Records from a collection:
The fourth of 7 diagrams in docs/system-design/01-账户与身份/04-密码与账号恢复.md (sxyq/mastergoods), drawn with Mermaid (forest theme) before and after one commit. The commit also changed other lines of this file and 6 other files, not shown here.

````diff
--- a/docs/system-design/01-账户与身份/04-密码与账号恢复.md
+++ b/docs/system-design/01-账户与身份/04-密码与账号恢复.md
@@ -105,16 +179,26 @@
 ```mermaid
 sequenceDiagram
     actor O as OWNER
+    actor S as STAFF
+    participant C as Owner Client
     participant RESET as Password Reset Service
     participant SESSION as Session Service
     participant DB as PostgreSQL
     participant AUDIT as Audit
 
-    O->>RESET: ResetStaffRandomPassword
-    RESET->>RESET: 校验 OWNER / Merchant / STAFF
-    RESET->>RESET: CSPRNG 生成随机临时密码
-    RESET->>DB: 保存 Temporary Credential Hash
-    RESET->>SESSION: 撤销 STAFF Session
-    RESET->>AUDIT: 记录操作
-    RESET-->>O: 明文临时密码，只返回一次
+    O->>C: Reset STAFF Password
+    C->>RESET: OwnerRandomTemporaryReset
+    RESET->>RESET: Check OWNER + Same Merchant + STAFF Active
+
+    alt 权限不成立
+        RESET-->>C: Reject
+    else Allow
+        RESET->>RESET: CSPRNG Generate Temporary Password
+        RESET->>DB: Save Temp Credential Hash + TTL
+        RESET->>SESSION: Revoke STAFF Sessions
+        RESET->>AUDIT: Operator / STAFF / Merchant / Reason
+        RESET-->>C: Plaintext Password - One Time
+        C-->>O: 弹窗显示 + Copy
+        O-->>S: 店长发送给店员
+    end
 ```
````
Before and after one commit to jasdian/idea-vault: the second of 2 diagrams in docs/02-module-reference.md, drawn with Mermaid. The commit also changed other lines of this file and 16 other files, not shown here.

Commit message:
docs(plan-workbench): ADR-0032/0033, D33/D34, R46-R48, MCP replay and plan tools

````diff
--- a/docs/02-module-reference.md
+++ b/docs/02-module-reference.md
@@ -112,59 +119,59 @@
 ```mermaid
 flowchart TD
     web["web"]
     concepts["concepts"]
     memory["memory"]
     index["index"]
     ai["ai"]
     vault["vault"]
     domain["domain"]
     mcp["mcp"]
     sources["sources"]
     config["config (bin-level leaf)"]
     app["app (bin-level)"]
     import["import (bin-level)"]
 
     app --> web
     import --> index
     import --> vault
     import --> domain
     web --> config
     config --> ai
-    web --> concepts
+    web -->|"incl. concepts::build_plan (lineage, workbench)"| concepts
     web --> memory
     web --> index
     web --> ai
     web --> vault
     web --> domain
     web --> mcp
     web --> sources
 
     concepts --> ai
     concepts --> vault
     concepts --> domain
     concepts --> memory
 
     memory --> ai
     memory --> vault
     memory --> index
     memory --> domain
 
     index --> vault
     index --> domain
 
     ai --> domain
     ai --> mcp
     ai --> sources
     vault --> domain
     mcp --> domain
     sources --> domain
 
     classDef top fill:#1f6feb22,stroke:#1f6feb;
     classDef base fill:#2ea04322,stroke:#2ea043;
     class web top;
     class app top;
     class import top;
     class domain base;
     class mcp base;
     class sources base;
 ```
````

## Problem
Write all of the records out again exactly.

## Solved exercise
The fourth of 7 diagrams in docs/system-design/01-账户与身份/04-密码与账号恢复.md (sxyq/mastergoods), drawn with Mermaid (forest theme) before and after one commit. The commit also changed other lines of this file and 6 other files, not shown here.

````diff
--- a/docs/system-design/01-账户与身份/04-密码与账号恢复.md
+++ b/docs/system-design/01-账户与身份/04-密码与账号恢复.md
@@ -105,16 +179,26 @@
 ```mermaid
 sequenceDiagram
     actor O as OWNER
+    actor S as STAFF
+    participant C as Owner Client
     participant RESET as Password Reset Service
     participant SESSION as Session Service
     participant DB as PostgreSQL
     participant AUDIT as Audit
 
-    O->>RESET: ResetStaffRandomPassword
-    RESET->>RESET: 校验 OWNER / Merchant / STAFF
-    RESET->>RESET: CSPRNG 生成随机临时密码
-    RESET->>DB: 保存 Temporary Credential Hash
-    RESET->>SESSION: 撤销 STAFF Session
-    RESET->>AUDIT: 记录操作
-    RESET-->>O: 明文临时密码，只返回一次
+    O->>C: Reset STAFF Password
+    C->>RESET: OwnerRandomTemporaryReset
+    RESET->>RESET: Check OWNER + Same Merchant + STAFF Active
+
+    alt 权限不成立
+        RESET-->>C: Reject
+    else Allow
+        RESET->>RESET: CSPRNG Generate Temporary Password
+        RESET->>DB: Save Temp Credential Hash + TTL
+        RESET->>SESSION: Revoke STAFF Sessions
+        RESET->>AUDIT: Operator / STAFF / Merchant / Reason
+        RESET-->>C: Plaintext Password - One Time
+        C-->>O: 弹窗显示 + Copy
+        O-->>S: 店长发送给店员
+    end
 ```
````
Before and after one commit to jasdian/idea-vault: the second of 2 diagrams in docs/02-module-reference.md, drawn with Mermaid. The commit also changed other lines of this file and 16 other files, not shown here.

Commit message:
docs(plan-workbench): ADR-0032/0033, D33/D34, R46-R48, MCP replay and plan tools

````diff
--- a/docs/02-module-reference.md
+++ b/docs/02-module-reference.md
@@ -112,59 +119,59 @@
 ```mermaid
 flowchart TD
     web["web"]
     concepts["concepts"]
     memory["memory"]
     index["index"]
     ai["ai"]
     vault["vault"]
     domain["domain"]
     mcp["mcp"]
     sources["sources"]
     config["config (bin-level leaf)"]
     app["app (bin-level)"]
     import["import (bin-level)"]
 
     app --> web
     import --> index
     import --> vault
     import --> domain
     web --> config
     config --> ai
-    web --> concepts
+    web -->|"incl. concepts::build_plan (lineage, workbench)"| concepts
     web --> memory
     web --> index
     web --> ai
     web --> vault
     web --> domain
     web --> mcp
     web --> sources
 
     concepts --> ai
     concepts --> vault
     concepts --> domain
     concepts --> memory
 
     memory --> ai
     memory --> vault
     memory --> index
     memory --> domain
 
     index --> vault
     index --> domain
 
     ai --> domain
     ai --> mcp
     ai --> sources
     vault --> domain
     mcp --> domain
     sources --> domain
 
     classDef top fill:#1f6feb22,stroke:#1f6feb;
     classDef base fill:#2ea04322,stroke:#2ea043;
     class web top;
     class app top;
     class import top;
     class domain base;
     class mcp base;
     class sources base;
 ```
````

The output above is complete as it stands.